In a splendidly wide-ranging year for the Times Stephen Spender prize – with entries offering gnomic four-line Welsh folk verses alongside novel-length Vietnamese epics and entrants’ ages stretching from 10 to 93 years – the true victor emerged as a familiar Spender favourite, the two-thousand-year-old verse of Latin poet Ovid. The judges often debate the importance of choosing the right poem to translate (not to mention the difficult but essential task of putting aside our own preferences – and prejudices – about such chosen originals). But although a translation can only be as good as its source text, it is also the case that complex, multi-faceted texts, such as Ovid’s sinuous Amores, can prove treacherous for the unwary or inexperienced translator, slipping through their fingers as they try, in vain, to pin it down. Bearing this is in mind, the achievement of our overall prize winner, 18-year-old Imogen Halstead, is only the greater, tackling Ovid’s notoriously difficult metrical, mythological and literary in-jokes and references with an ease and maturity beyond her years. She provided one of the best entries of this and indeed any year, outclassing, as our final judging shows, even the many fine adult entries.
Ovid triumphed again in the 18-and-under category where Daniel Galbraith’s almost equally fine version of Amores 1.5 admirably captured the playful sensuality of the original. As in previous years, classical entries here remained the most consistently impressive, with Rupert Mercer’s refreshingly teasing Catullus VIII and Arabella Currie’s inventive versions of Ancient Greek lyric particularly outstanding. It was reassuring, too, to see translations of little-known, non-examination texts such as Oliver Moody’s lively version of the late Latin ‘Copa Surisca’ alongside Old Norse (another entry from the versatile Galbraith), while Iwona Luszowicz’s beautiful rendition of Brecht’s German and Katharine Gray’s assured translation from Japanese – skilfully replicating the original’s strict syllabics – offered welcome attempts at contemporary texts.
There were also some very interesting choices from our youngest entrants. Scarlett Koller’s translation of Charles d’Orléans’s ‘Rondel’ impressed with its attempt at the original’s rhyme scheme. We also enjoyed the verve of our youngest entrant Paula Alonso-Lalanda’s ‘Let’s Go to the Market!’, as well as the maturity of Thomas Hughes’ version of French poet Aliette Audra, all of which offered fine attempts at capturing the integrity of their original poems.

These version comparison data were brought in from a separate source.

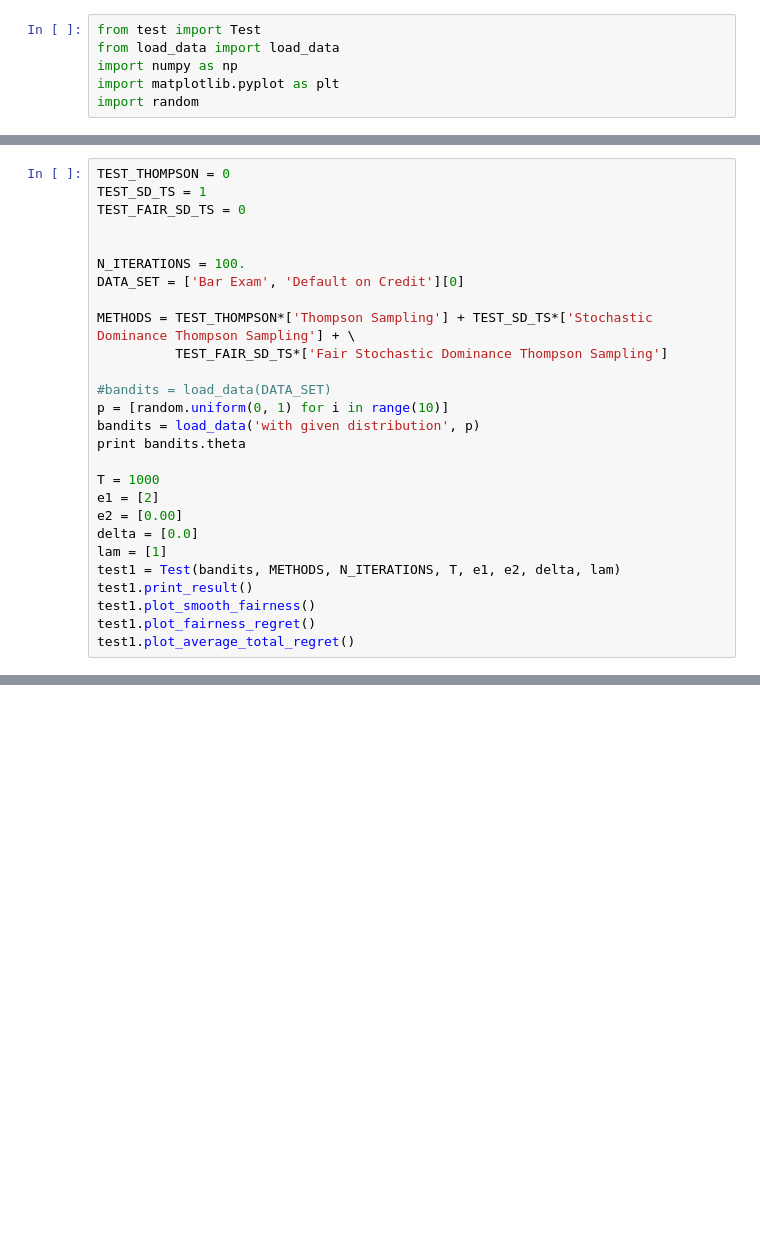
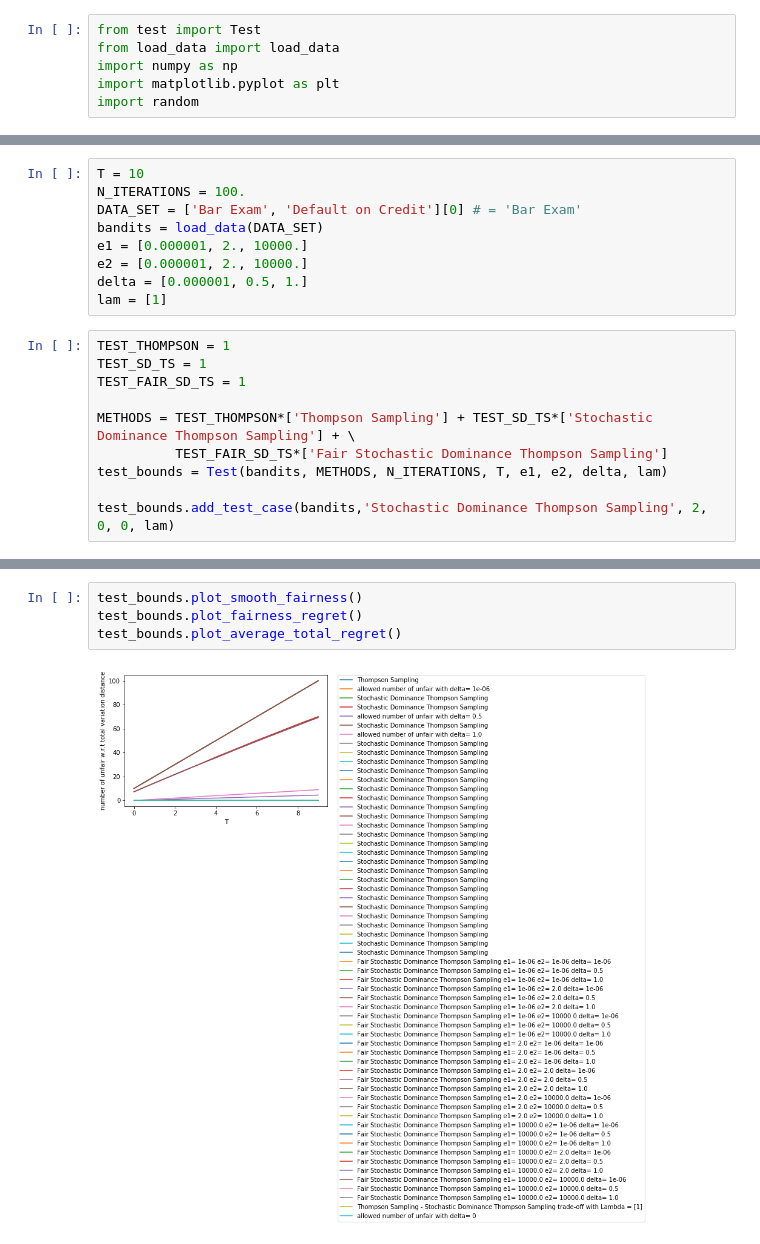
Before and after one commit to antonm94/Fairness_in_Bandits, a Jupyter notebook: Evaluation.ipynb, the cells around one changed output, grey strips where cells are left out. Saved outputs shown, nothing was run; the diff lists cells and outputs as text; blank space fills up the shorter version.

```diff
--- a/Evaluation.ipynb
+++ b/Evaluation.ipynb
@@ -16,27 +7,19 @@ def get_label(test):
+# %%
+T = 10
+N_ITERATIONS = 100.
+DATA_SET = ['Bar Exam', 'Default on Credit'][0] # = 'Bar Exam'
+bandits = load_data(DATA_SET)
+e1 = [0.000001, 2., 10000.]
+e2 = [0.000001, 2., 10000.]
+delta = [0.000001, 0.5, 1.]
+lam = [1]
 # %%
-TEST_THOMPSON = 0
+TEST_THOMPSON = 1
 TEST_SD_TS = 1
-TEST_FAIR_SD_TS = 0
-
-
-N_ITERATIONS = 100.
-DATA_SET = ['Bar Exam', 'Default on Credit'][0]
+TEST_FAIR_SD_TS = 1
 
 METHODS = TEST_THOMPSON*['Thompson Sampling'] + TEST_SD_TS*['Stochastic Dominance Thompson Sampling'] + \
           TEST_FAIR_SD_TS*['Fair Stochastic Dominance Thompson Sampling']
+test_bounds = Test(bandits, METHODS, N_ITERATIONS, T, e1, e2, delta, lam)
 
-#bandits = load_data(DATA_SET)
-p = [random.uniform(0, 1) for i in range(10)]
-bandits = load_data('with given distribution', p)
-print bandits.theta
-
-T = 1000
-e1 = [2]
-e2 = [0.00]
-delta = [0.0]
-lam = [1]
-test1 = Test(bandits, METHODS, N_ITERATIONS, T, e1, e2, delta, lam)
-test1.print_result()
-test1.plot_smooth_fairness()
-test1.plot_fairness_regret()
-test1.plot_average_total_regret()
+test_bounds.add_test_case(bandits,'Stochastic Dominance Thompson Sampling', 2, 0, 0, lam)
@@ -207,0 +46,6 @@ plt.show()
+# %%
+test_bounds.plot_smooth_fairness()
+test_bounds.plot_fairness_regret()
+test_bounds.plot_average_total_regret()
+# %% [output]
+[figure, added]
```
Also changed, not shown: parts of 10 cells of this notebook, 8 other files.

The Open category also fielded some excellent versions of lesser known texts. Alongside Timothy’s Allen’s gripping Vietnamese tale, we were also very taken with Jane Draycott’s stately rendering of the Pearl poet’s Middle English and Emily Jeremiah’s delicate interpretation of Eeva-Liisa Manner’s ethereal Finnish (I also admired Adrian Pascu-Tulbure’s compelling translation of George Topârceanu’s Romanian and Roger Cockrell’s of Joseph Brodsky’s Russian, although both failed to make the final cut). In contrast, Duncan Forbes took a well known, almost clichéd text, Hadrian’s poem to his soul, and made it new again with great verve. But with few outstanding entries, the competition was indeed open this year with a core of around 30 or so entries that caught our notice to varying degrees. Often the commentaries produced the most heart-stopping moments as entrants related how their chosen texts had reverberated for them through the years, whether from remembrance of a lost love or a grief that still haunted them decades later. Others translated poems for a family occasion, such as a child’s wedding, or to bring their own pleasure in a work to a new, wider audience. All revealed the passion that our entrants feel for their poems year after year, making the task of judging so rewarding. As previous Spender winner Jane Tozer wrote on translating the Anglo-Norman romance Tristran – just one of many worthy entries which caught the eye but, regrettably, narrowly missed out: ‘Memories that once howled wolfishly now sing like Muses’.